What do we offer? Whether you want lockout tagout certification in as little as two hours with our online training or a more robust, customizable option like you get with our DIY training kits or on-site training, we can help you get the lockout tagout training you want in the way you want it and at a price you can afford.
What are my options for lockout tagout training?
What’s in the Lockout Tagout Training Course?
Our Lockout Tagout (LOTO) Safety Training course is regulation compliant, and our online version fulfills classroom training requirements. Each class contains sections on equipment, operations, hazards, case studies, and more.

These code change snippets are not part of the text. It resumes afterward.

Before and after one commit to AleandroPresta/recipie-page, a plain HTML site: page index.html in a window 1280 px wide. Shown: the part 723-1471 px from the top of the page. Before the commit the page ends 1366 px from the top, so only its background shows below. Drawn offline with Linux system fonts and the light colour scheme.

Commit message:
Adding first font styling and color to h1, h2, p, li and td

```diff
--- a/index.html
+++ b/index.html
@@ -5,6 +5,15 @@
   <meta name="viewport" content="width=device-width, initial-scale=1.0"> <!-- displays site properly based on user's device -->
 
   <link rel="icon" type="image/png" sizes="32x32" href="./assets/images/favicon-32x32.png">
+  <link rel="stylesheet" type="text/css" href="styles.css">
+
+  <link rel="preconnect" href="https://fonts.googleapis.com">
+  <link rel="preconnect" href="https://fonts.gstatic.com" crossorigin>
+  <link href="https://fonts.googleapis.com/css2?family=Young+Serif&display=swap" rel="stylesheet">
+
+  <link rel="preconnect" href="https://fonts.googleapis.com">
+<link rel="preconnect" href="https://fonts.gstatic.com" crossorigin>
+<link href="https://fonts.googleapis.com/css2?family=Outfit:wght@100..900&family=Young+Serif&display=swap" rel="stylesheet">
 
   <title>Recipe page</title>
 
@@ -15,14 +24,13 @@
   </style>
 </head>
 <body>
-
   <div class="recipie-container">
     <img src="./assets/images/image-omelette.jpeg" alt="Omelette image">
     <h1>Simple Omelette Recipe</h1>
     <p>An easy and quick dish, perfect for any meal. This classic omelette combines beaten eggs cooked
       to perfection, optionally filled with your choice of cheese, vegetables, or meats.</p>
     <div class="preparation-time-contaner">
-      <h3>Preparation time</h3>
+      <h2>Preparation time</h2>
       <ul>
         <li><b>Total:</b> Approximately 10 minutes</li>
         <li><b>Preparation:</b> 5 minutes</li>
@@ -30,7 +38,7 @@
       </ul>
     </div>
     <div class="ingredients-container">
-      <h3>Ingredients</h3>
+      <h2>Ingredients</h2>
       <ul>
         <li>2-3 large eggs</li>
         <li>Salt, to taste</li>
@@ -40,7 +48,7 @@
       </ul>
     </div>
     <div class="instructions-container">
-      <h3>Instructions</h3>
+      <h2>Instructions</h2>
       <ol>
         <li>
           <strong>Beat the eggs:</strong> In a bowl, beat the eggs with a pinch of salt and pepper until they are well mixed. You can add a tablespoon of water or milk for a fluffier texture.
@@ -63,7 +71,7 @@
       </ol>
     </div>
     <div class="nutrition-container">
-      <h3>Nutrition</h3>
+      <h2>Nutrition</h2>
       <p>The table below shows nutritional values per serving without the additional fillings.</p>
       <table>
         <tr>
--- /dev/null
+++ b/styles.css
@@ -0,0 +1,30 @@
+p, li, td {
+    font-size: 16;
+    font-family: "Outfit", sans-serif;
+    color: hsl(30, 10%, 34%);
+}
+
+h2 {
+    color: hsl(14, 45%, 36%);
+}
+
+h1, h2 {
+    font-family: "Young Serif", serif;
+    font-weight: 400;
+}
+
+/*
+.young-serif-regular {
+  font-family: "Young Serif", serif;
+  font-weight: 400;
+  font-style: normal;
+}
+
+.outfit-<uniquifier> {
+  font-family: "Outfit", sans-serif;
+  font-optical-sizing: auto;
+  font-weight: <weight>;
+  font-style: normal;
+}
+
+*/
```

This presentation includes intermittent practice quiz questions to prepare for the final written exam included with the course. In addition to the written exam, this course also includes a checklist for employers to use when administering a practical exam as required.
Though you will still need to familiarize yourself with all other applicable federal, state, provincial, territorial, and local standards, this training encompasses the following standards for loto safety:

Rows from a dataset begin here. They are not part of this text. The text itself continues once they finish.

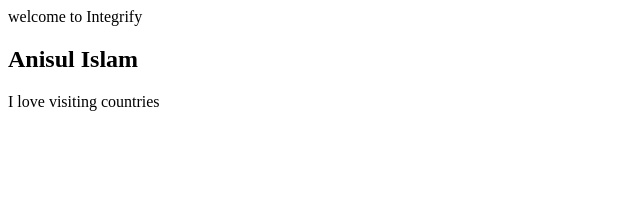
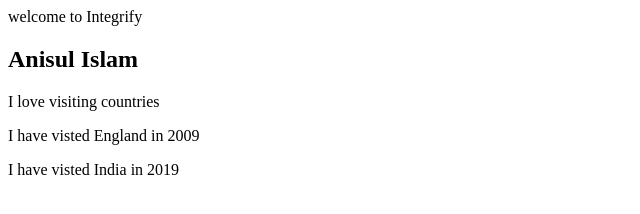
Before and after one commit to anisul-Islam/anisul-joureny-story, a plain HTML site: page index.html in a window 1280 px wide. Shown: the whole page, without its empty margins (0-640 px from the left). Drawn offline with Linux system fonts and the light colour scheme.

Commit message:
Add journey to england and India

```diff
--- a/index.html
+++ b/index.html
@@ -9,5 +9,7 @@
     welcome to Integrify
     <h2>Anisul Islam</h2>
     <p>I love visiting countries</p>
+    <p>I have visted England in 2009</p>
+    <p>I have visted India in 2019</p>
   </body>
 </html>
```
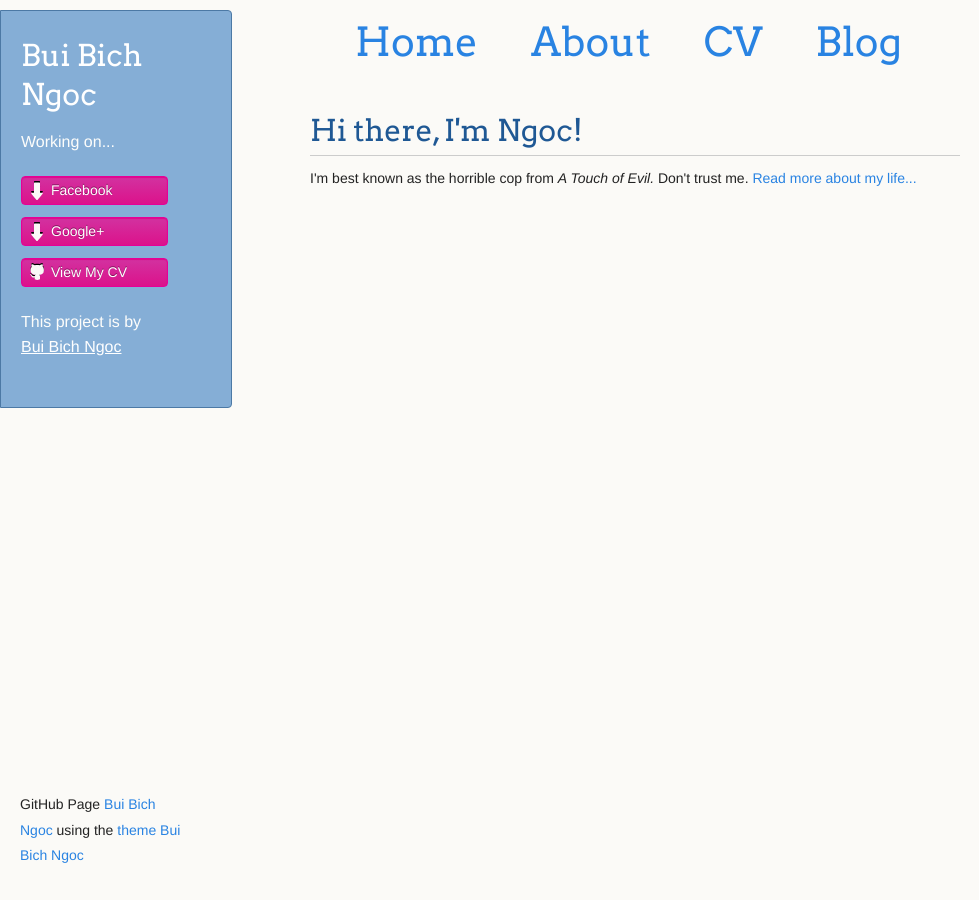
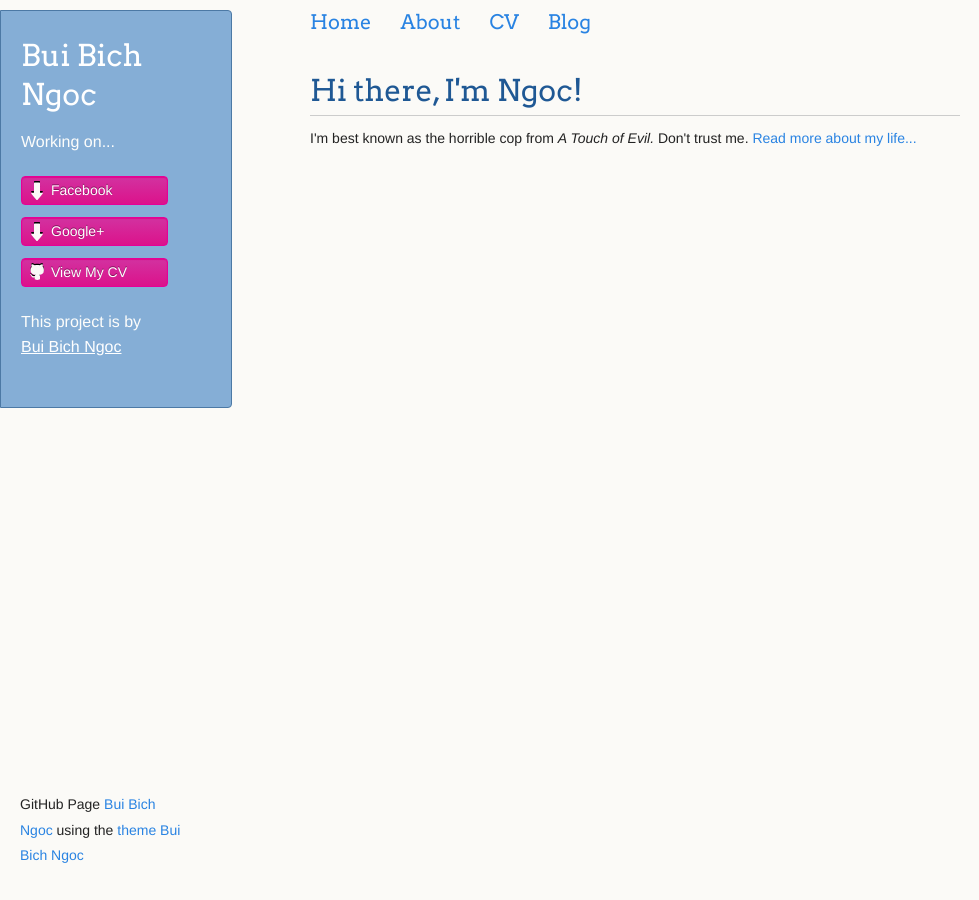
Before and after one commit to buibichngoc/buibichngoc.github.io, a Jekyll site: the page built from index.html, in a window 1280 px wide. Shown: the whole page, without its empty margins (0-979 px from the left). Built offline with Jekyll 4.4.1, drawn with Linux system fonts in a browser that asks for light colours.

Commit message:
Update default.html

```diff
--- a/_layouts/default.html
+++ b/_layouts/default.html
@@ -41,11 +41,11 @@
         <p class="header">This project is by <a class="header name" href="https://www.facebook.com/buibichngocit">Bui Bich Ngoc</a></p>
       </header>
       <section>
-		<ul style=" font-family: Arvo, sans-serif; padding: 20px; list-style: none; font-weight: bold; font-size: 40px; ">
-	        <li style=" display: inline; margin-right: 20px;"><a href="/">Home</a></li>
-		    <li style=" display: inline; margin-right: 20px;"><a href="/about">About</a></li>
-	        <li style=" display: inline; margin-right: 20px;"><a href="/cv">CV</a></li>
-	        <li style=" display: inline; margin-right: 20px;"><a href="/blog">Blog</a></li>
+		<ul style="font-family: Arvo, sans-serif;padding: 0px;list-style: none;font-weight: bold;font-size: 20px;margin: 0px 0px 0px 0px;">
+	        <li style="display: inline;margin-right: 0px;padding-left: 0px;"><a href="/">Home</a></li>
+		    <li style="display: inline;margin-right: 0px;"><a href="/about">About</a></li>
+	        <li style="display: inline;margin-right: 0px;"><a href="/cv">CV</a></li>
+	        <li style="display: inline;margin-right: 0px;"><a href="/blog">Blog</a></li>
 		</ul>
         {{ content }}
       </section>
```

- Encompasses these U.S. Standards
1910.147 – The Control of Hazardous Energy (LOTO) & App A
1910 Subpart R – Special Industries

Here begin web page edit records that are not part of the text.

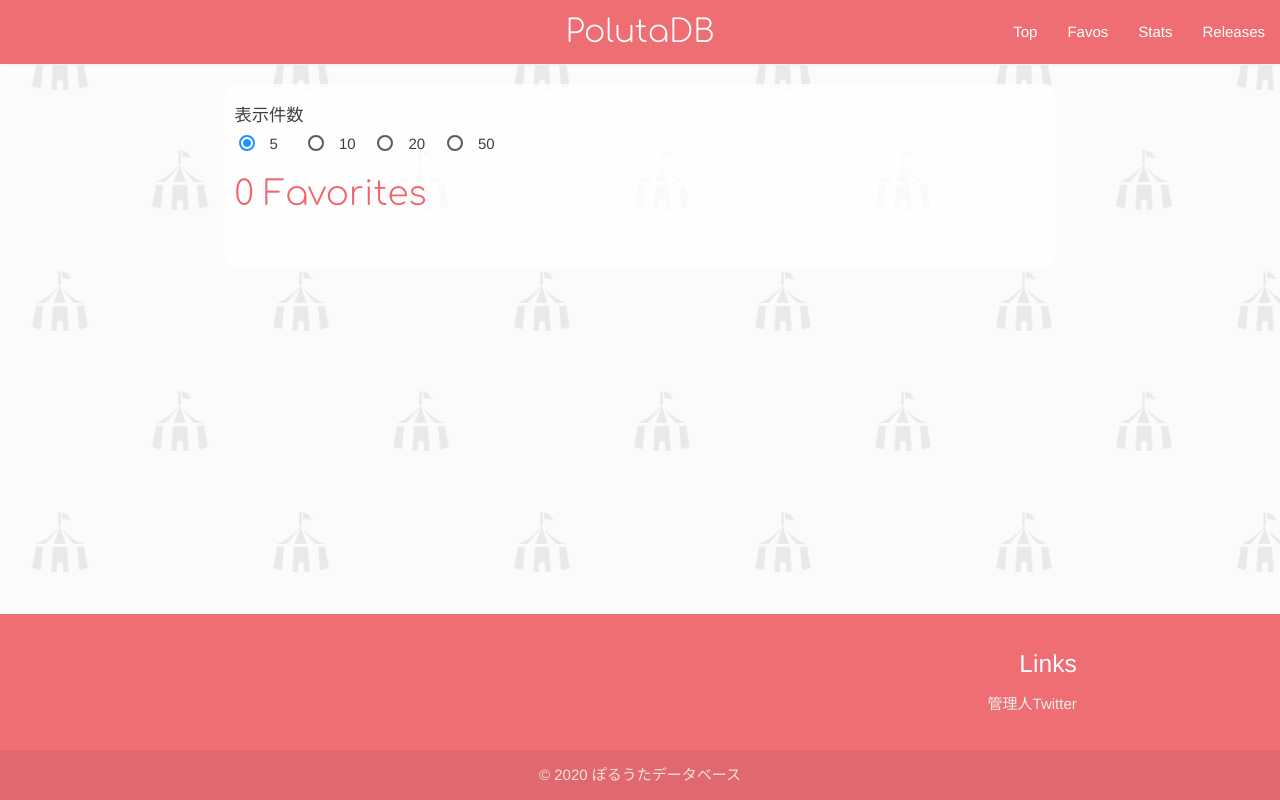
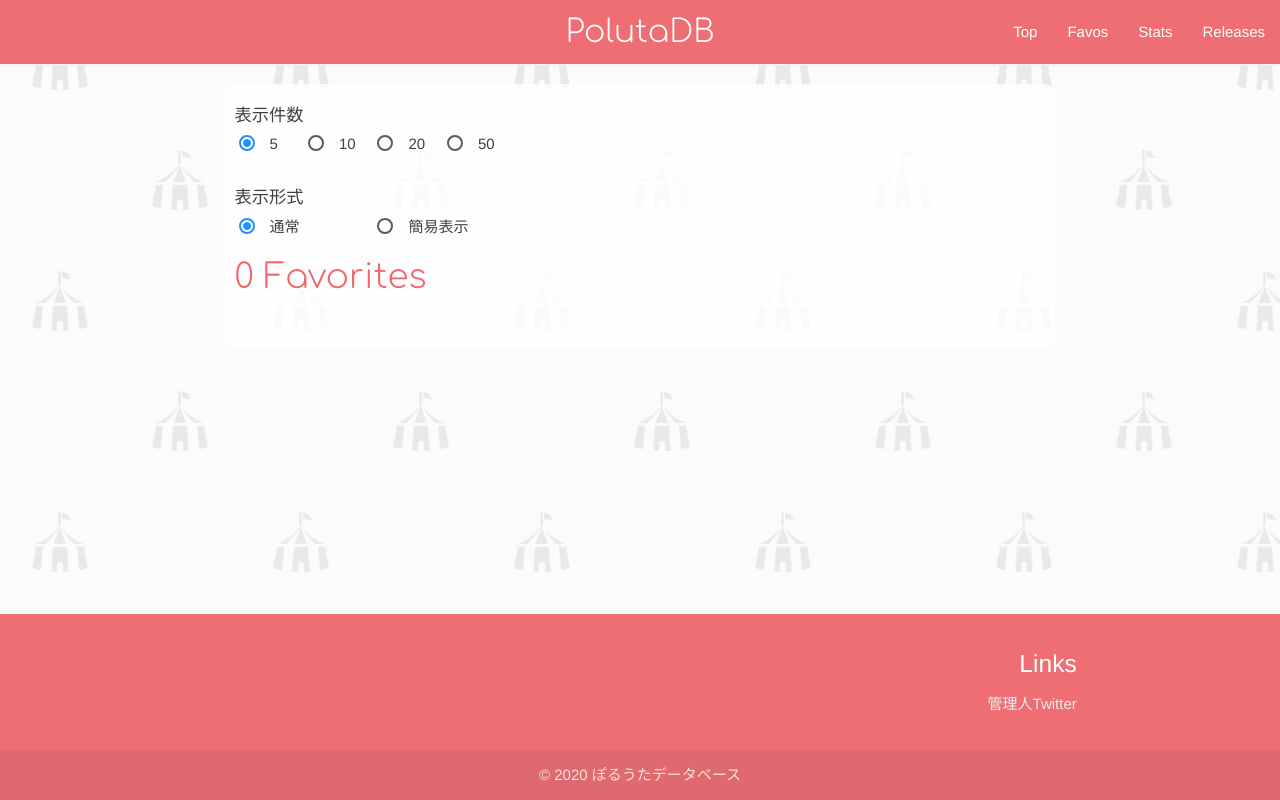
Before and after one commit to YunosukeY/polutadb, a React (Create React App) app: page /favos in a window 1280 px wide. Built offline with nearby package versions, Linux system fonts and the light colour scheme.

Commit message:
お気に入りに簡易表示を追加

```diff
--- a/src/app/favos.tsx
+++ b/src/app/favos.tsx
@@ -1,14 +1,14 @@
 import * as React from 'react';
 import { useState, useEffect } from 'react';
 import { Singing, singings } from './data';
-import { ResultTable, Pagenation } from './result';
-import { Displaynum } from './select';
+import { ResultTable, SimpleResultTable, Pagenation } from './result';
+import { Displaynum, DisplayFormat } from './select';
 
 export default function Favos(props: {
   isFavo: (singingId: number) => boolean,
   toggleFavo: (singingId: number) => void,
-  displaynum: number,
-  setDisplaynum: (displaynum: number) => void
+  displaynum: number, setDisplaynum: (displaynum: number) => void,
+  displayMode: number, setDisplayMode: (mode: number) => void
 }) {
   const [pagenum, setPagenum] = useState(1);
 
@@ -41,13 +41,23 @@ export default function Favos(props: {
           setPagenum(1);
         }}
       />
+      <DisplayFormat displayMode={props.displayMode} setDisplayMode={props.setDisplayMode} />
       <div ref={ref} />
       <FavoHeader favonum={favoList.length} />
-      <ResultTable
-        table={favoList.slice((pagenum - 1) * props.displaynum, Math.min(pagenum * props.displaynum, favoList.length))}
-        isFavo={props.isFavo}
-        toggleFavo={props.toggleFavo}
-      />
+      {props.displayMode == 0 &&
+        <ResultTable
+          table={favoList.slice((pagenum - 1) * props.displaynum, Math.min(pagenum * props.displaynum, favoList.length))}
+          isFavo={props.isFavo}
+          toggleFavo={props.toggleFavo}
+        />
+      }
+      {props.displayMode == 1 &&
+        <SimpleResultTable
+          table={favoList.slice((pagenum - 1) * props.displaynum, Math.min(pagenum * props.displaynum, favoList.length))}
+          isFavo={props.isFavo}
+          toggleFavo={props.toggleFavo}
+        />
+      }
       <Pagenation pagenum={pagenum} setPagenum={onPageClick} lastPageNum={Math.ceil(favoList.length / props.displaynum)} />
     </div>
   );
```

1910.261 – Pulp, Paper, and Paperboard Mills
1910.269 – Electric Power Generation, Transmission, and Distribution
1910. Subpart S – Electrical
1910.306 – Specific Purpose Equipment and Installations
1910.333 – Selection and Use of Work Practices
ANSI Z244 – Control Hazardous Energy, Alternative LOTO procedures
1917 Subpart C – Cargo Handling Gear and Equipment
29 CFR 1918 – Longshoring
1918 Subpart G – Cargo Handling Gear and Equipment Other Than Ship’s Gear
1918.64 – Powered Conveyors
29 CFR 1926 – Construction Industry
1926 Subpart K – Electrical/h4>
1926.417 – Lockout and Tagging of Circuits
1926 Subpart Q – Concrete and Masonry Construction
1926.702 – Requirements for Equipment and Tools
29 CFR 1915 – Shipyards
1915 Subpart F – General Working Conditions
- Encompasses these Canadian Standards
CSA Z460-05 Control of Hazardous Energy – Lockout & Other Methods
B.C. – OHS Regulation Part 10, De-energization and lockout
Ontario – OHS Act, Section 6 – Lockout Procedures
Alberta – OHS Code Part 15, Managing the Control of Hazardous Energy
Manitoba – Workplace Safety & Health Regulations, Part 16.14-16.18, Lockout
Nova Scotia – Safe Needles in Healthcare Workplaces Act
Saskatchewan – OHS Regulations section 139, Lock out
Why do I need lockout tagout training?
In line with regulations, anyone who operates heavy equipment must receive training prior to operating the machine on their own. Requirements for refresher training related to forklifts or other processes are very specific. Most other equipment doesn’t have such specific requirements, but it’s wise to follow the same guidelines.
When it comes to refresher training, the standards in some instances (like forklifts) are very specific: operators must be re-evaluated every three years to see if they are still competent to operate the equipment. Best practices say to apply this same rule to all types of equipment. A so-called “free-pass” cannot be awarded based on experience, age, or time on the job. The extent of the evaluation is to be determined by the employer but should include a written and practical examination that prove continued competency.
Did You Know?
The oldest known lock is about 4,000 years old.
Harry Houdini was a locksmith’s apprentice as a young teen.
The HYT lock is supposedly unpickable due to its complex design. (Source: Locksmith Info)